When the subject of honor killings comes up it is usually in the context of the post-9/11 world struggling to gain an understanding of a fundamentalist mindset so extreme that it incites its community members to violence even against their own families. Anecdotes focus on young girls and women who are slain by their fathers, uncles, brothers, and even sons, for infractions that range from adultery to immodest behavior or attire. Frequently, they are told from the viewpoint of the woman who is portrayed as a victim who simply wanted to follow her heart’s love or enjoy freedoms that Western women take for granted. In Honour Killing: Stories of Men Who Killed, prominent Turkish journalist Ayse Onal takes a detour from this trend and brings readers the narratives of the men who carried out these murders, interviewing them from their prison cells.

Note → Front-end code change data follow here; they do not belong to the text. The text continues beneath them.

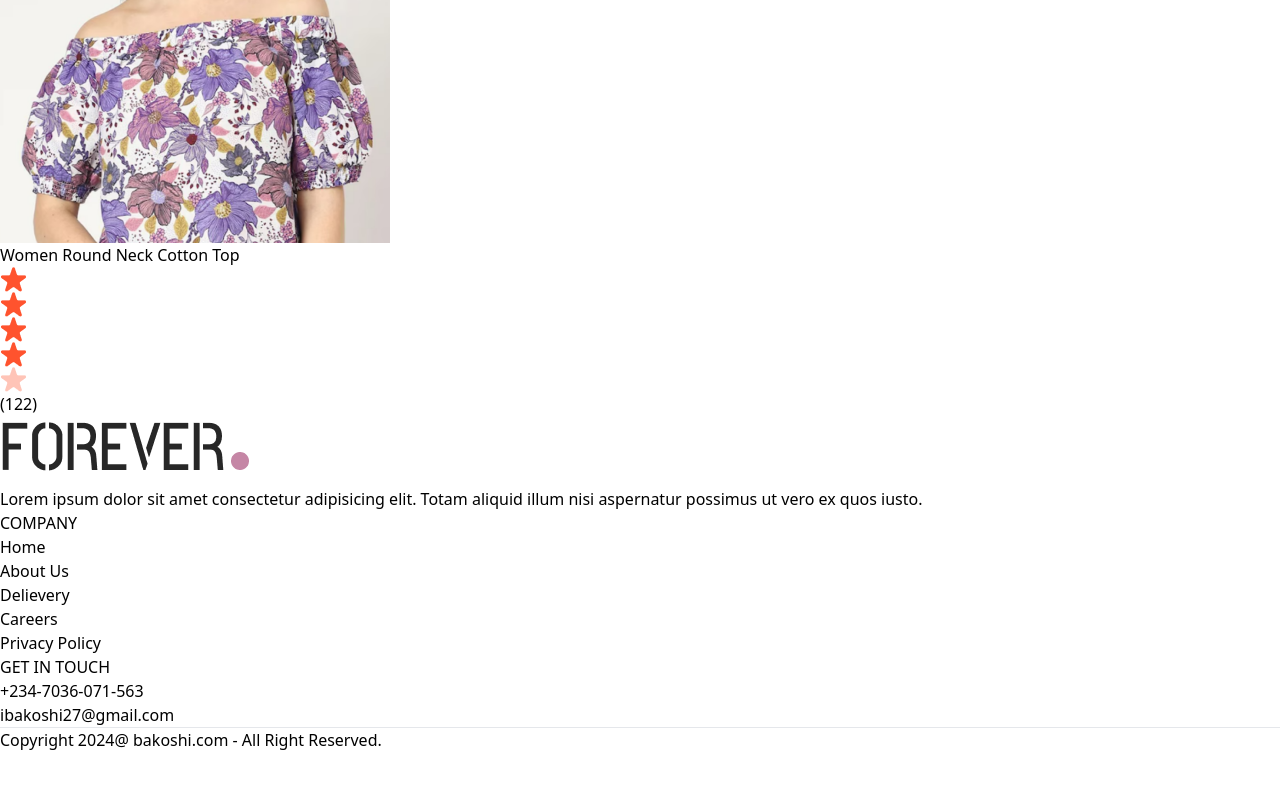
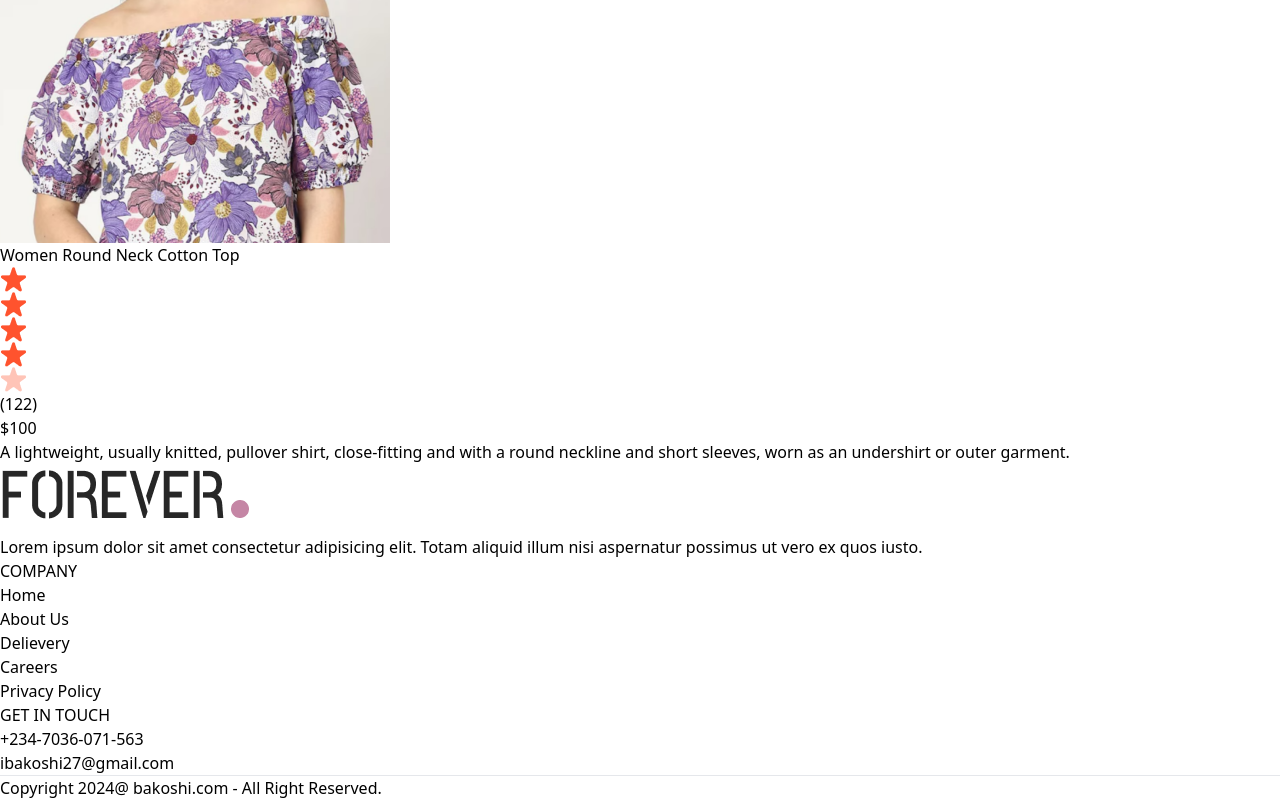
Before and after one commit to Kadunapikin/Chongai-store, a React (Vite) app in the folder frontend/: page /product/aaaaa in a window 1280 px wide. Shown: the part 1179-1979 px from the top of the page. Before the commit the page ends 1931 px from the top, so only its background shows below. Built offline with nearby package versions, Linux system fonts and the light colour scheme.

Commit message:
display product description on Product page

```diff
--- a/frontend/src/pages/Product.jsx
+++ b/frontend/src/pages/Product.jsx
@@ -5,7 +5,7 @@ import { assets } from '../assets/assets';
 
 const Product = () => {
   const {productId} = useParams();
-  const {products} = useContext(ShopContext);
+  const {products, currency} = useContext(ShopContext);
   const [productData, setProductData] = useState(false);
   const [image, setImage] = useState('');
 
@@ -58,8 +58,9 @@ const Product = () => {
             <img src={assets.star_icon} alt="" className="w-3 5" />
             <img src={assets.star_dull_icon} alt="" className="w-3 5" />
             <p className='pl-2'>(122)</p>
-
           </div>
+          <p className='mt-5 text-3xl font-medium'>{currency}{productData.price}</p>
+          <p>{productData.description}</p>
 
         </div>
       </div>
```
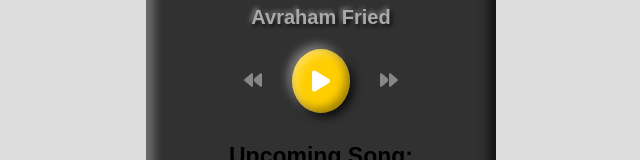
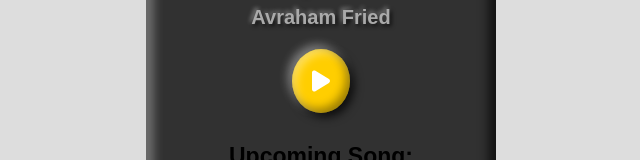
Before and after one commit to reuben4310/music, a React (Create React App) app: page / in a window 1280 px wide. Shown: the part 443-603 px from the top of the page, without its empty margins (319-959 px from the left). Built offline with nearby package versions, Linux system fonts and the light colour scheme.

Commit message:
does it work?

```diff
--- a/src/components/Player/Controls.js
+++ b/src/components/Player/Controls.js
@@ -10,15 +10,15 @@
 function PlayerControls({ skipSong, isPlaying, setIsPlaying }) {
   return (
     <div className="music-player--controls">
-      <button className="skip-btn" onClick={() => skipSong(false)}>
+      {/* <button className="skip-btn" onClick={() => skipSong(false)}>
         <FontAwesomeIcon icon={faBackward} />
-      </button>
+      </button> */}
       <button className="play-btn" onClick={() => setIsPlaying(!isPlaying)}>
         <FontAwesomeIcon icon={isPlaying ? faPause : faPlay} />
       </button>
-      <button className="skip-btn" onClick={() => skipSong()}>
+      {/* <button className="skip-btn" onClick={() => skipSong()}>
         <FontAwesomeIcon icon={faForward} />
-      </button>
+      </button> */}
     </div>
   );
 }
--- a/src/components/Player/Player.js
+++ b/src/components/Player/Player.js
@@ -11,37 +11,33 @@
   const audioElement = useRef(null);
   console.log("audioElement", audioElement);
   const [isPlaying, setIsPlaying] = useState(false);
-  // const random = songs[Math.floor(Math.random() * songs.length)];
-  // console.log("random", random);
 
   useEffect(() => {
     if (isPlaying) {
       audioElement.current.play();
-      // console.log(audioElement.current);
     } else {
       audioElement.current.pause();
     }
   });
 
-  const skipSong = (forwards = true) => {
-    if (forwards) {
-      setCurrentSongIndex(() => {
-        return Math.floor(Math.random() * songs.length);
-        // Math.floor(Math.random() * songs.length);
-      });
-    } else {
-      setCurrentSongIndex(() => {
-        let temp = currentSongIndex;
-        temp--;
+  // const skipSong = (forwards = true) => {
+  //   if (forwards) {
+  //     setCurrentSongIndex(() => {
+  //       return Math.floor(Math.random() * songs.length);
+  //     });
+  //   } else {
+  //     setCurrentSongIndex(() => {
+  //       let temp = currentSongIndex;
+  //       temp--;
 
-        if (temp < 0) {
-          temp = songs.length - 1;
-        }
+  //       if (temp < 0) {
+  //         temp = songs.length - 1;
+  //       }
 
-        return temp;
-      });
-    }
-  };
+  //       return temp;
+  //     });
+  //   }
+  // };
 
   const myCallback = () => {
     setCurrentSongIndex((currentSongIndex + 1) % songs.length);
@@ -55,11 +51,11 @@
           ref={audioElement}
         ></audio>
         <PlayerDetails song={songs[currentSongIndex]} />
-        {/* {console.log(songs[currentSongIndex])}; */}{" "}
+
         <PlayerControls
           isPlaying={isPlaying}
           setIsPlaying={setIsPlaying}
-          skipSong={skipSong}
+          // skipSong={skipSong}
         />
         <p>
           <div className="text-anim">
```
Also changed, not shown: src/App.js (+1 -41 lines).
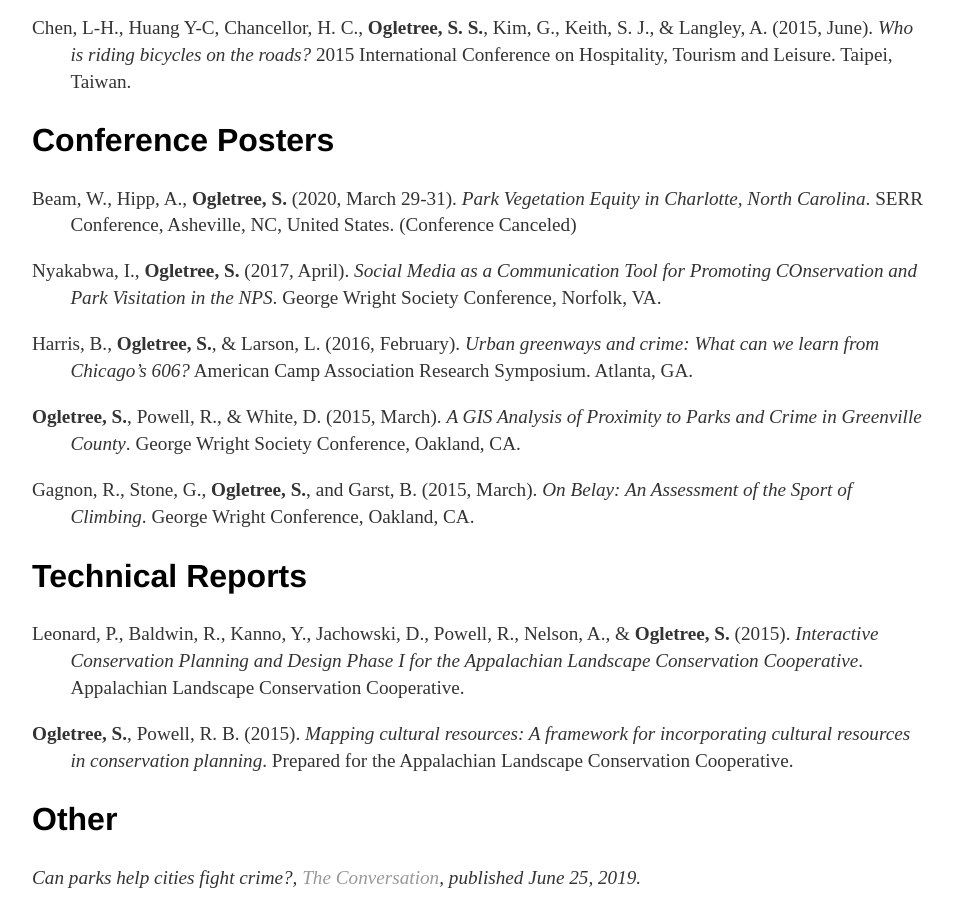
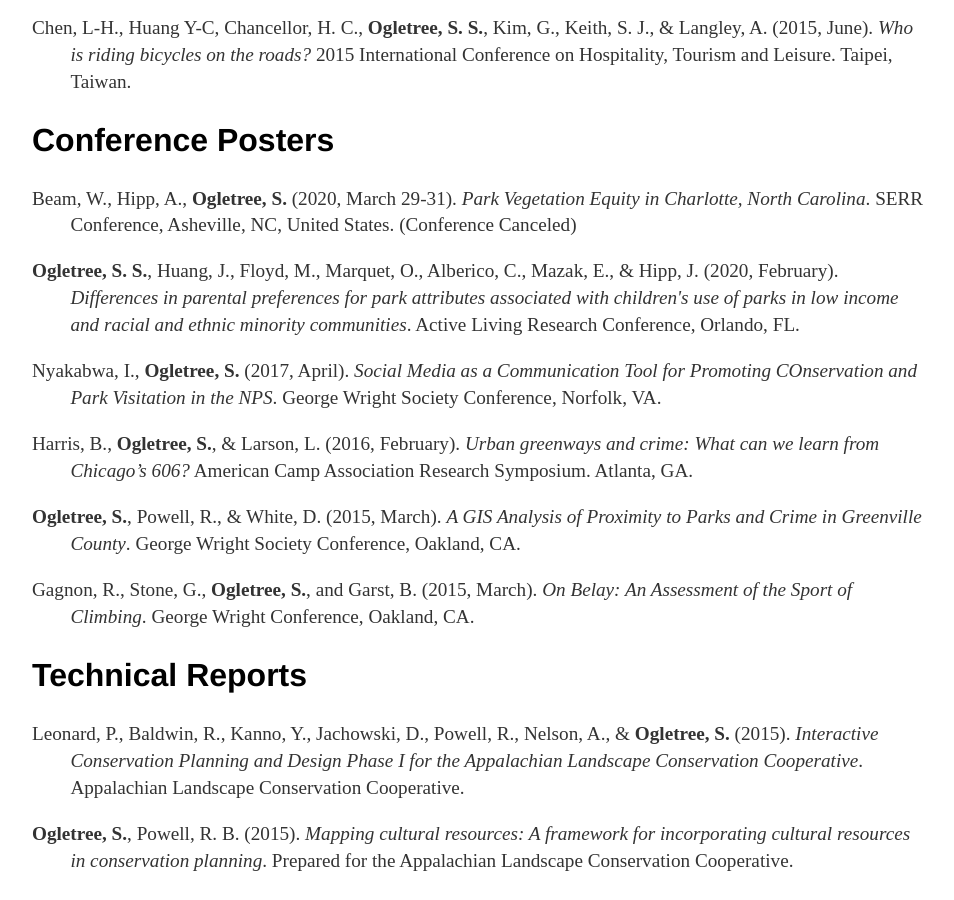
Before and after one commit to scottogletree/ogletrees.github.io, a Jekyll site: the page built from cv/index.html, in a window 1280 px wide and 900 px high, scrolled down 1884 px. Shown: the whole window, without its empty margins (160-1114 px from the left). Built offline with Jekyll 4.4.1, drawn with Linux system fonts in a browser that asks for light colours.

Commit message:
Update index.html

```diff
--- a/cv/index.html
+++ b/cv/index.html
@@ -58,6 +58,7 @@ title: CV of S Ogletree
 
 		<h2>Conference Posters</h2>
 		<p>Beam, W., Hipp, A., <strong>Ogletree, S.</strong> (2020, March 29-31). <em>Park Vegetation Equity in Charlotte, North Carolina</em>. SERR Conference, Asheville, NC, United States. (Conference Canceled)</p>
+		<p><strong>Ogletree, S. S.</strong>, Huang, J., Floyd, M., Marquet, O., Alberico, C., Mazak, E., & Hipp, J. (2020, February). <em>Differences in parental preferences for park attributes associated with children's use of parks in low income and racial and ethnic minority communities</em>. Active Living Research Conference, Orlando, FL.</p>
 		<p>Nyakabwa, I., <b>Ogletree, S.</b> (2017, April). <em>Social Media as a Communication Tool for Promoting COnservation and Park Visitation in the NPS</em>. George Wright Society Conference, Norfolk, VA.</p>
 		<p>Harris, B., <b>Ogletree, S.</b>, & Larson, L. (2016, February). <em>Urban greenways and crime: What can we learn from Chicago’s 606?</em> American Camp Association Research Symposium. Atlanta, GA.</p>
 		<p><b>Ogletree, S.</b>, Powell, R., & White, D. (2015, March). <em>A GIS Analysis of Proximity to Parks and Crime in Greenville County</em>. George Wright Society Conference, Oakland, CA.</p>
```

There is Murat who is incited by his uncles to kill his mother after she is discovered to be having an affair with her step cousin, only to be shunned by his family and meted with a lengthy prison sentence after doing so. Remziye escapes death at the hands of her family twice and is eventually granted a safe haven along with her husband and child in Austria, only to die under suspicious circumstances in a car accident. For the elderly patriarch Advil, born in the mountains of Kosovo, the perverse amalgam of love, bloodlust, and honor costs him his adolescent romance and extinguishes the lives of two of his children in separate incidents.

Honour Killings is not a book that should be read in one sitting. This is not because the book is slow-paced or boring. In fact, it is gripping for all of the wrong reasons. Each of the ten stories is eerily similar to its predecessors while the details and nuances specific to the people involved are different. Nevertheless, as the reader keeps turning the pages, the content becomes almost gratuitously harrowing as the inevitable fatal conclusion comes closer and closer while the reader remains powerless to stop it.

What saves Honour Killings from becoming an excruciating exercise in depression and morbidity is the transcendent presence of Ayse Onal as the journalist and de facto narrator. She is, first and foremost, a compelling writer whose insight and wisdom extend beyond the situations she is reporting to incisive, clear-eyed observations about human nature. Even as a Westerner, it is surprisingly easy to identify with these characters in all of their desire and rage and, ultimately, tragedy. Onal also shows an astounding amount of compassion for the men she interviews, despite clear modernist sensibilities. In her depiction, these men are often traumatized by crimes that they felt they had no choice to commit. She writes in the book’s afterword, “It cannot be said that the fate of Haci, who keeps a photograph of the younger sister he killed in his shirt pocket and cries every time he looks at it, is any less of a tragedy than the fate of the murdered girl herself.”

One flaw -- and it is a very minor one -- is that the author focuses solely on killings committed in Turkey. As one of the most progressive and secularist societies of Muslim countries (although reading this book may change one’s opinion on this matter), honor killings are officially banned in Turkey. Therefore, it might have been interesting to see how attitudes towards these crimes differ in societies with fundamentalist legislature (Saudi Arabia and Taliban-era Afghanistan) or in instances in which the perpetrators remain free. However, such a fault is easily overlooked in light of Onal’s stated difficulty in gaining access to prisoners and the incredible courage she showed in her willingness to bring exposure to such a gruesome topic.

“Everyone who remains silent about these atrocities are accessories to crime and I did not want to stay silent,” she writes in the book’s afterword. Thus Honour Killing is a shrill indictment not of individuals but of a culture where the value of one’s reputation supersedes that of human life. It asks the reader to challenge how a society can be so unwilling to yield to the dreams and desires of individuals in the name of a loving God. And how can humanity possibly consider itself to be a civilized species when such atrocities are condoned by so many.

Honour Killing: Stories of Men Who Killed by Ayse Onal
Saqi Books
ISBN: 978-0-86356-617-2
256 pages